**** Records for the exercise

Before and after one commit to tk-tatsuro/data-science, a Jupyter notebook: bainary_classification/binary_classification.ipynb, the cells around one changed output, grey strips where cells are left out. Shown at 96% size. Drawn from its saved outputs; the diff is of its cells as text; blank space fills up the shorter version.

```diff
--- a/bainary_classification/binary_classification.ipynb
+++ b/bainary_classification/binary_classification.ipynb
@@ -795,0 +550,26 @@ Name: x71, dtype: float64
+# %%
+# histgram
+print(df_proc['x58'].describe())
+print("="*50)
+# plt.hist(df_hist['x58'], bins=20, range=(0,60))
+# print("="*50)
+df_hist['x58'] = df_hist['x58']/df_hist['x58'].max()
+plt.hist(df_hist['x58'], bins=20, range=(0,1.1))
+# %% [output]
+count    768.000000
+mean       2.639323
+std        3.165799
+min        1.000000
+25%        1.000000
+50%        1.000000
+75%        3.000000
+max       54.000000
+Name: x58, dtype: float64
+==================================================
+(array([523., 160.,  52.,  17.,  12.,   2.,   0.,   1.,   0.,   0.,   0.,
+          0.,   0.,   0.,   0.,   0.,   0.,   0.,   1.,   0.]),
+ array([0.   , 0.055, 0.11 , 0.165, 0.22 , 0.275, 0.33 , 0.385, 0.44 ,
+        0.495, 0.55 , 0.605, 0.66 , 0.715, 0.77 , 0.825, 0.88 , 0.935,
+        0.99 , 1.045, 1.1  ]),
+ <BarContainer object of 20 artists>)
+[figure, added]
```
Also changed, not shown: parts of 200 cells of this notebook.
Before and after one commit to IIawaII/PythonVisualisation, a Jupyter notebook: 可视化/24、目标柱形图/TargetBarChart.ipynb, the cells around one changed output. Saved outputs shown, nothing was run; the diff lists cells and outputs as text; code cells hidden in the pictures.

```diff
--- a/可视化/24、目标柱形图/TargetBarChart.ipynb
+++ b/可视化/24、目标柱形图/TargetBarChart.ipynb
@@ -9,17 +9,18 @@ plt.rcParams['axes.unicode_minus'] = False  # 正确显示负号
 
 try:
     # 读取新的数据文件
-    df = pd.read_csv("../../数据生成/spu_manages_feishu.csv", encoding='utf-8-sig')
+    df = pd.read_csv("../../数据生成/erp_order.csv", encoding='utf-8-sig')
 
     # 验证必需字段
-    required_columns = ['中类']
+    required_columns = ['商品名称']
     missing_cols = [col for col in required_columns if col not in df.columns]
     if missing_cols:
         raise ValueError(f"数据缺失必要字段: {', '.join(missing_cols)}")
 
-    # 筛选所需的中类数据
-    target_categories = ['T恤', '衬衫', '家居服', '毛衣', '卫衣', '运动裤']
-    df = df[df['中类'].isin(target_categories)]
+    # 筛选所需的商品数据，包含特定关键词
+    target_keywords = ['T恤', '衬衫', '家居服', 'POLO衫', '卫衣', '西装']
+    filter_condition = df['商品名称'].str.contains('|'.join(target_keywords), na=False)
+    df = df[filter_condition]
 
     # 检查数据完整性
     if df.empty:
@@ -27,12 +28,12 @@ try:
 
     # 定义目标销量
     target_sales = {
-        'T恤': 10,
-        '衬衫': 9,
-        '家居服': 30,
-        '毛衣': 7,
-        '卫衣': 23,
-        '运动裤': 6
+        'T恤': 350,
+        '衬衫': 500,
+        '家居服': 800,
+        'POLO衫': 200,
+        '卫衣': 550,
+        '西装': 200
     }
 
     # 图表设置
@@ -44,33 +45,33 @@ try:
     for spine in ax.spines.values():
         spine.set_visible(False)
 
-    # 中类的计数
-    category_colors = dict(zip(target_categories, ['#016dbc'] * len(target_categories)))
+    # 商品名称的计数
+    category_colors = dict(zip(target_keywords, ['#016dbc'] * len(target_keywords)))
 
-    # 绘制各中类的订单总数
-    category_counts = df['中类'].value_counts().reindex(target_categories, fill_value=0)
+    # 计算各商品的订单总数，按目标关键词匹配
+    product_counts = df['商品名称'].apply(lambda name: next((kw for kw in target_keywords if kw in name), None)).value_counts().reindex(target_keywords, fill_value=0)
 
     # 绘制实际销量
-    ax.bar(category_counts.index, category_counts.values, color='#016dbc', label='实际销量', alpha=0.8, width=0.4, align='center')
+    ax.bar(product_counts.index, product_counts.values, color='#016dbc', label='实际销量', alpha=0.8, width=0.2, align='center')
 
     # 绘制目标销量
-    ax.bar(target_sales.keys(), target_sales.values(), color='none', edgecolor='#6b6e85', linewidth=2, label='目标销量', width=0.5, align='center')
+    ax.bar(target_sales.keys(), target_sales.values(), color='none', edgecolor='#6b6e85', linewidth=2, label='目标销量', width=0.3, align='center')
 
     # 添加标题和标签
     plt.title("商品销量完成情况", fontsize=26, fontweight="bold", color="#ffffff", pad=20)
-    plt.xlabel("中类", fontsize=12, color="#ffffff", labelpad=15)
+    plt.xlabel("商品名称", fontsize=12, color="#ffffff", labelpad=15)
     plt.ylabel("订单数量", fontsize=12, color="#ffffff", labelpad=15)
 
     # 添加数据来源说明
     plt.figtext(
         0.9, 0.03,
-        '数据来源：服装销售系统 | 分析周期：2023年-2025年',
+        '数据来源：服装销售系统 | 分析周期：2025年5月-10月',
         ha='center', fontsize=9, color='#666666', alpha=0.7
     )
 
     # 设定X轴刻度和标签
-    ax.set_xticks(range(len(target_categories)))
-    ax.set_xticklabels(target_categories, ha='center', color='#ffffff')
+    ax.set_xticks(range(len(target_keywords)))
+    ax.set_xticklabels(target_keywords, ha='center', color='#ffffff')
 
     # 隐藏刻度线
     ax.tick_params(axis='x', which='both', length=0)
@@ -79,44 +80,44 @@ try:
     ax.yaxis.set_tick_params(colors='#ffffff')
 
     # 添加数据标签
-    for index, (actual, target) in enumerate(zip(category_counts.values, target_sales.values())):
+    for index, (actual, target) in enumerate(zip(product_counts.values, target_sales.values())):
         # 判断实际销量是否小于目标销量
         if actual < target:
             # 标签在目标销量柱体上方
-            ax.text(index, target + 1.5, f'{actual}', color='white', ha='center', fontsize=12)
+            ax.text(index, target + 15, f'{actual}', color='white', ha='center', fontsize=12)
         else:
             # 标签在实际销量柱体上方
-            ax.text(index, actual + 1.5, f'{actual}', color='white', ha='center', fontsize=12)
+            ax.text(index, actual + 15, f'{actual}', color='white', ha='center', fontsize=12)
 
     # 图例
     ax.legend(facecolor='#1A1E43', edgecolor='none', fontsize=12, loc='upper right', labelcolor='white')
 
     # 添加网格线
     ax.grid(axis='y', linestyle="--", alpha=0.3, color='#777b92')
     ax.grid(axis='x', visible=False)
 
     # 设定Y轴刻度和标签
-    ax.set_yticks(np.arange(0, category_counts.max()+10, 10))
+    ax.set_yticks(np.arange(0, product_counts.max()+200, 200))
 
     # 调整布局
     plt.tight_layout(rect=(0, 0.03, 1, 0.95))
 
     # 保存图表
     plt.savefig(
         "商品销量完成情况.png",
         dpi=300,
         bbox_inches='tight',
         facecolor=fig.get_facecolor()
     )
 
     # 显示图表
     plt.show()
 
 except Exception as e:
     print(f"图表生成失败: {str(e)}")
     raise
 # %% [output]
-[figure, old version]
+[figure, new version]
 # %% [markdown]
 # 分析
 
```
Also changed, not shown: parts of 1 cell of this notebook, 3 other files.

********

• [Exercise prompt]
Write the entries above out again. Match them exactly.

• [Exercise answer]
Before and after one commit to tk-tatsuro/data-science, a Jupyter notebook: bainary_classification/binary_classification.ipynb, the cells around one changed output, grey strips where cells are left out. Shown at 96% size. Drawn from its saved outputs; the diff is of its cells as text; blank space fills up the shorter version.

```diff
--- a/bainary_classification/binary_classification.ipynb
+++ b/bainary_classification/binary_classification.ipynb
@@ -795,0 +550,26 @@ Name: x71, dtype: float64
+# %%
+# histgram
+print(df_proc['x58'].describe())
+print("="*50)
+# plt.hist(df_hist['x58'], bins=20, range=(0,60))
+# print("="*50)
+df_hist['x58'] = df_hist['x58']/df_hist['x58'].max()
+plt.hist(df_hist['x58'], bins=20, range=(0,1.1))
+# %% [output]
+count    768.000000
+mean       2.639323
+std        3.165799
+min        1.000000
+25%        1.000000
+50%        1.000000
+75%        3.000000
+max       54.000000
+Name: x58, dtype: float64
+==================================================
+(array([523., 160.,  52.,  17.,  12.,   2.,   0.,   1.,   0.,   0.,   0.,
+          0.,   0.,   0.,   0.,   0.,   0.,   0.,   1.,   0.]),
+ array([0.   , 0.055, 0.11 , 0.165, 0.22 , 0.275, 0.33 , 0.385, 0.44 ,
+        0.495, 0.55 , 0.605, 0.66 , 0.715, 0.77 , 0.825, 0.88 , 0.935,
+        0.99 , 1.045, 1.1  ]),
+ <BarContainer object of 20 artists>)
+[figure, added]
```
Also changed, not shown: parts of 200 cells of this notebook.
Before and after one commit to IIawaII/PythonVisualisation, a Jupyter notebook: 可视化/24、目标柱形图/TargetBarChart.ipynb, the cells around one changed output. Saved outputs shown, nothing was run; the diff lists cells and outputs as text; code cells hidden in the pictures.

```diff
--- a/可视化/24、目标柱形图/TargetBarChart.ipynb
+++ b/可视化/24、目标柱形图/TargetBarChart.ipynb
@@ -9,17 +9,18 @@ plt.rcParams['axes.unicode_minus'] = False  # 正确显示负号
 
 try:
     # 读取新的数据文件
-    df = pd.read_csv("../../数据生成/spu_manages_feishu.csv", encoding='utf-8-sig')
+    df = pd.read_csv("../../数据生成/erp_order.csv", encoding='utf-8-sig')
 
     # 验证必需字段
-    required_columns = ['中类']
+    required_columns = ['商品名称']
     missing_cols = [col for col in required_columns if col not in df.columns]
     if missing_cols:
         raise ValueError(f"数据缺失必要字段: {', '.join(missing_cols)}")
 
-    # 筛选所需的中类数据
-    target_categories = ['T恤', '衬衫', '家居服', '毛衣', '卫衣', '运动裤']
-    df = df[df['中类'].isin(target_categories)]
+    # 筛选所需的商品数据，包含特定关键词
+    target_keywords = ['T恤', '衬衫', '家居服', 'POLO衫', '卫衣', '西装']
+    filter_condition = df['商品名称'].str.contains('|'.join(target_keywords), na=False)
+    df = df[filter_condition]
 
     # 检查数据完整性
     if df.empty:
@@ -27,12 +28,12 @@ try:
 
     # 定义目标销量
     target_sales = {
-        'T恤': 10,
-        '衬衫': 9,
-        '家居服': 30,
-        '毛衣': 7,
-        '卫衣': 23,
-        '运动裤': 6
+        'T恤': 350,
+        '衬衫': 500,
+        '家居服': 800,
+        'POLO衫': 200,
+        '卫衣': 550,
+        '西装': 200
     }
 
     # 图表设置
@@ -44,33 +45,33 @@ try:
     for spine in ax.spines.values():
         spine.set_visible(False)
 
-    # 中类的计数
-    category_colors = dict(zip(target_categories, ['#016dbc'] * len(target_categories)))
+    # 商品名称的计数
+    category_colors = dict(zip(target_keywords, ['#016dbc'] * len(target_keywords)))
 
-    # 绘制各中类的订单总数
-    category_counts = df['中类'].value_counts().reindex(target_categories, fill_value=0)
+    # 计算各商品的订单总数，按目标关键词匹配
+    product_counts = df['商品名称'].apply(lambda name: next((kw for kw in target_keywords if kw in name), None)).value_counts().reindex(target_keywords, fill_value=0)
 
     # 绘制实际销量
-    ax.bar(category_counts.index, category_counts.values, color='#016dbc', label='实际销量', alpha=0.8, width=0.4, align='center')
+    ax.bar(product_counts.index, product_counts.values, color='#016dbc', label='实际销量', alpha=0.8, width=0.2, align='center')
 
     # 绘制目标销量
-    ax.bar(target_sales.keys(), target_sales.values(), color='none', edgecolor='#6b6e85', linewidth=2, label='目标销量', width=0.5, align='center')
+    ax.bar(target_sales.keys(), target_sales.values(), color='none', edgecolor='#6b6e85', linewidth=2, label='目标销量', width=0.3, align='center')
 
     # 添加标题和标签
     plt.title("商品销量完成情况", fontsize=26, fontweight="bold", color="#ffffff", pad=20)
-    plt.xlabel("中类", fontsize=12, color="#ffffff", labelpad=15)
+    plt.xlabel("商品名称", fontsize=12, color="#ffffff", labelpad=15)
     plt.ylabel("订单数量", fontsize=12, color="#ffffff", labelpad=15)
 
     # 添加数据来源说明
     plt.figtext(
         0.9, 0.03,
-        '数据来源：服装销售系统 | 分析周期：2023年-2025年',
+        '数据来源：服装销售系统 | 分析周期：2025年5月-10月',
         ha='center', fontsize=9, color='#666666', alpha=0.7
     )
 
     # 设定X轴刻度和标签
-    ax.set_xticks(range(len(target_categories)))
-    ax.set_xticklabels(target_categories, ha='center', color='#ffffff')
+    ax.set_xticks(range(len(target_keywords)))
+    ax.set_xticklabels(target_keywords, ha='center', color='#ffffff')
 
     # 隐藏刻度线
     ax.tick_params(axis='x', which='both', length=0)
@@ -79,44 +80,44 @@ try:
     ax.yaxis.set_tick_params(colors='#ffffff')
 
     # 添加数据标签
-    for index, (actual, target) in enumerate(zip(category_counts.values, target_sales.values())):
+    for index, (actual, target) in enumerate(zip(product_counts.values, target_sales.values())):
         # 判断实际销量是否小于目标销量
         if actual < target:
             # 标签在目标销量柱体上方
-            ax.text(index, target + 1.5, f'{actual}', color='white', ha='center', fontsize=12)
+            ax.text(index, target + 15, f'{actual}', color='white', ha='center', fontsize=12)
         else:
             # 标签在实际销量柱体上方
-            ax.text(index, actual + 1.5, f'{actual}', color='white', ha='center', fontsize=12)
+            ax.text(index, actual + 15, f'{actual}', color='white', ha='center', fontsize=12)
 
     # 图例
     ax.legend(facecolor='#1A1E43', edgecolor='none', fontsize=12, loc='upper right', labelcolor='white')
 
     # 添加网格线
     ax.grid(axis='y', linestyle="--", alpha=0.3, color='#777b92')
     ax.grid(axis='x', visible=False)
 
     # 设定Y轴刻度和标签
-    ax.set_yticks(np.arange(0, category_counts.max()+10, 10))
+    ax.set_yticks(np.arange(0, product_counts.max()+200, 200))
 
     # 调整布局
     plt.tight_layout(rect=(0, 0.03, 1, 0.95))
 
     # 保存图表
     plt.savefig(
         "商品销量完成情况.png",
         dpi=300,
         bbox_inches='tight',
         facecolor=fig.get_facecolor()
     )
 
     # 显示图表
     plt.show()
 
 except Exception as e:
     print(f"图表生成失败: {str(e)}")
     raise
 # %% [output]
-[figure, old version]
+[figure, new version]
 # %% [markdown]
 # 分析
 
```
Also changed, not shown: parts of 1 cell of this notebook, 3 other files.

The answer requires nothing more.